Why the culture of the crambe marititm— this delicious vegetable should have been so long neglected, we do not know, but from the frequency with which it is met In the New York markets for two years past, it seems that its value is better appreciated now than it was a few years ago. The following directions for its cultivation will be of use, w" believe, to many of our readers — The best soil for tha successful production of sea kale is a rich deep sandy loam, though ordinary garden soils, if mixed with a good., proportion of sand and well manured, will answer the purpose. Stiff or wet soils should be thoroughly prepared, by trenching to the depth of from two to two and a half feet and thoroughly mixing with good compost manure, thereby rendering top dressing sufficient for alter culture, and saving the roots from disturbance Sea kale may be raised by seed, root-cuttings, or off-sets; butthe seed is by far the most preferable.

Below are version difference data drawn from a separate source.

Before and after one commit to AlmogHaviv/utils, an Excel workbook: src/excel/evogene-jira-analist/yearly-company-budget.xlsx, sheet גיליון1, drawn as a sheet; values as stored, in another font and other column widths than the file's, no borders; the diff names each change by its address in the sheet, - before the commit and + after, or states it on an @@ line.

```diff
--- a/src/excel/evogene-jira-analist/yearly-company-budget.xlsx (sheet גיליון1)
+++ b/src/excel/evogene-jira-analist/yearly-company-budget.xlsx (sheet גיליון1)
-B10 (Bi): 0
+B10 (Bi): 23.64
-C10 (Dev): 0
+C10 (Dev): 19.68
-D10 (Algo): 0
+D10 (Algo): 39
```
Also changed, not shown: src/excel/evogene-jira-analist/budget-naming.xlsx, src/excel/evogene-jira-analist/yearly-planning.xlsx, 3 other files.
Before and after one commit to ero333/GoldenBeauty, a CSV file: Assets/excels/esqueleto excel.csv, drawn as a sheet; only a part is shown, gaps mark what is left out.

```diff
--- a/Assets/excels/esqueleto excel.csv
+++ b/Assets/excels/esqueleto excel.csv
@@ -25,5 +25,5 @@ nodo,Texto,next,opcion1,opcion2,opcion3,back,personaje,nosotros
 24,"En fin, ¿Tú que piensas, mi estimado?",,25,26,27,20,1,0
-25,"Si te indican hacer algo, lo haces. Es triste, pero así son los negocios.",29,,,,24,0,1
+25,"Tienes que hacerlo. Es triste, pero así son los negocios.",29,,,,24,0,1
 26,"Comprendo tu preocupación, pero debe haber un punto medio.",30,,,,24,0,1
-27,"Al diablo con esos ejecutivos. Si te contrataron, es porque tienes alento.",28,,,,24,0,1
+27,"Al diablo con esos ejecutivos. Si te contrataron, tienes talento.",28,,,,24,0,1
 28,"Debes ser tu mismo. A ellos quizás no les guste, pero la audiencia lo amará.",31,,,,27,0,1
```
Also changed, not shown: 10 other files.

Sow in April or May, thinly in drills, three or four leet apart and two inches deep, ultimately thinning out to fifteen or twenty inches in the rows; which, in order to insure against injury the first winter, should not be done until the plants are one year old. In the fall the ground must be thoroughly cleaned from weeds, and the surface well stirred, either with a two pronged hoe or still better, with a fork, to the depth of four or five inches; after which a covering of fresh stable dung six inches in depth should be laid on, and left "o until spring, when the rows should be dressed just before the plant comes through the ground, as follow*, viz after raking off the rough part of the covering, point-in with a fork the short part of it, taking particular care not to wound the roots; at the same time scatter a little earth upon the crowns of the plants. In inland places salt may be used to advantage as an-invigorator. The third year after sowing, it will be fit for use; and to prepare-lt for the table, blanching must be attended to as follows: As soon as the leaves appear above the ground a few inches, they should be earthed up and large flower-pots inverted over them, taking care to exclude light by stoppingtheholein the bottom o the pot, and then to guard against sudden changes in the weather, cover the pots entirely with soil. When the sprouts have sprung up to the height of from eight to twelve inches, they are fit for use, and should be cut off with a knife without injuring the crown of the loot; after which they may be. prepared for the table in the same manner as asparagus. In case pots cannot be had, other methods maybe resorted to, such as earthing up, as the plants advance, once in four or five days, or by hooping over the beds or rows, and covering with mats; but if possible, the pots are decidedly preferable, and will repay the trouble or expense of procuring them. In blanching without pots, sand is sometimes recommended for earthing Up; but it is difficult to clean the sand thoroughly out of it. Throughout Great Britain and Ireland, sea kale is very extensiuely used; some think it not inferior to asparagus, others prefer it in soup to any other method of consuming it. They however, sow the seed early in the spring, and transplant in the month of May, as we do with cabbages. They take off the lower sprouts on the stock asit grows up, and use them in soup when tender, but not after the month of July, until the early frost which improves instead of injuring them. It is a hardy vegetable and may be kept in the garden all winter, and used as it is wanted. The treatment of it to blanch it, is quite an improvement—a gardeners discovery, which is well worthy of attention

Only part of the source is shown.